Re: <PAGE> proposal

Albert Lunde (Albert-Lunde@nwu.edu)
Fri, 22 Dec 1995 22:39:14 -0600 (CST)


Message-Id: <199512230439.AA058743554@lulu.acns.nwu.edu>
Subject: Re: <PAGE> proposal
To: www-html@w3.org
Date: Fri, 22 Dec 1995 22:39:14 -0600 (CST)
In-Reply-To: <Pine.3.89.9512221946.A19598-0100000@alpha> from "Arjun Ray" at Dec 22, 95 09:06:43 pm
From: Albert-Lunde@nwu.edu (Albert Lunde)

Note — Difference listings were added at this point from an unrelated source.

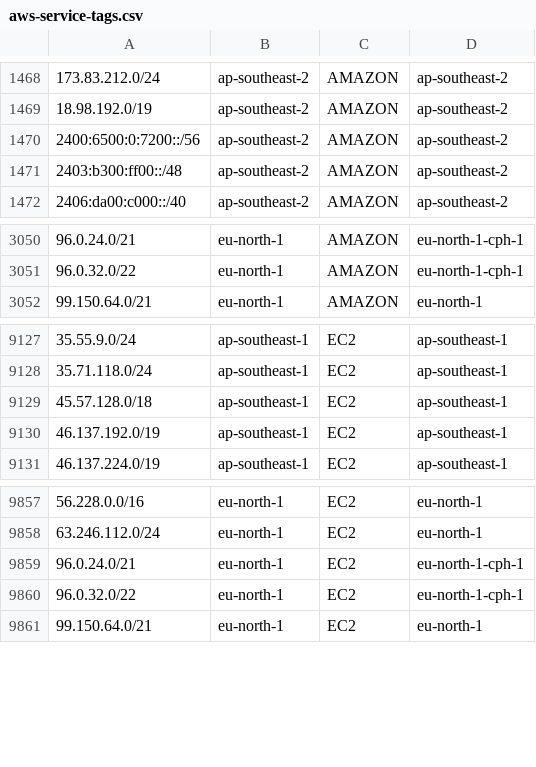
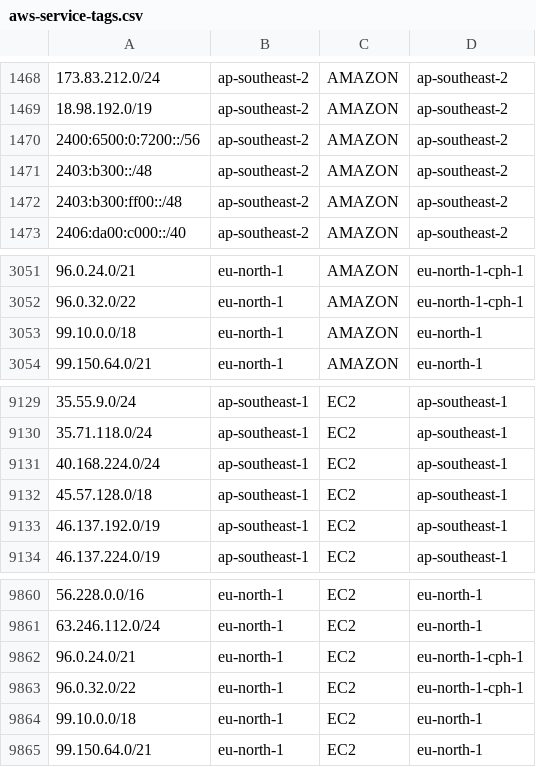
Before and after one commit to KustoKing/known-ip-addresses, a CSV file: cloud-ip-ranges/aws-service-tags.csv, drawn as a sheet; only a part is shown, gaps mark what is left out.

```diff
--- a/cloud-ip-ranges/aws-service-tags.csv
+++ b/cloud-ip-ranges/aws-service-tags.csv
@@ -1470,2 +1470,3 @@
 "2400:6500:0:7200::/56","ap-southeast-2","AMAZON","ap-southeast-2"
+"2403:b300::/48","ap-southeast-2","AMAZON","ap-southeast-2"
 "2403:b300:ff00::/48","ap-southeast-2","AMAZON","ap-southeast-2"
@@ -3051,2 +3052,3 @@
 "96.0.32.0/22","eu-north-1","AMAZON","eu-north-1-cph-1"
+"99.10.0.0/18","eu-north-1","AMAZON","eu-north-1"
 "99.150.64.0/21","eu-north-1","AMAZON","eu-north-1"
@@ -9128,2 +9130,3 @@
 "35.71.118.0/24","ap-southeast-1","EC2","ap-southeast-1"
+"40.168.224.0/24","ap-southeast-1","EC2","ap-southeast-1"
 "45.57.128.0/18","ap-southeast-1","EC2","ap-southeast-1"
@@ -9860,2 +9863,3 @@
 "96.0.32.0/22","eu-north-1","EC2","eu-north-1-cph-1"
+"99.10.0.0/18","eu-north-1","EC2","eu-north-1"
 "99.150.64.0/21","eu-north-1","EC2","eu-north-1"
```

> >    This would extend the usefulness of HTML to include applications 
> > where a document needs to be available in both srollable (WWW) and 
> > non-scrollable (paper) versions with one source file (HTML) without the 
> > author having to mainatain multiple source versions of the same document. 
> 
> Though the terms used have been different, all I've gathered so far is an
> argument that converting from a pageless model to a paged model somehow
> eases maintenance. But then, what's the *real* problem? If it's a question
> of having a single master source from which to produce target-specific or
> customized versions, some *other* SGML application could be the way to go. 
> Roll your own DTD, and either use a revision control system with make, or 
> generate output on the fly.

I kind of agree with the line of thought that says that it would
be better to put pagination control for a particular media in
style sheets. The general model of HTML is not trying to be
tied to a scrolling or paged display/media, it's trying to
represent text in a form that adapts to many media. Trying
to do things as if HTML was, say Quark Expess, gets into trouble fast.

If I wanted to adapt HMTL to paged output in particular, what I'd
want more than hard page breaks, would be conditional control of
where page breaks could occur. (So the results would make sense
in different font and paper sizes.)

I just looked, and this _has_ been addressed in the draft of CSS1

See:

http://www.w3.org/hypertext/WWW/TR/WD-css1#page

-- 
    Albert Lunde                      Albert-Lunde@nwu.edu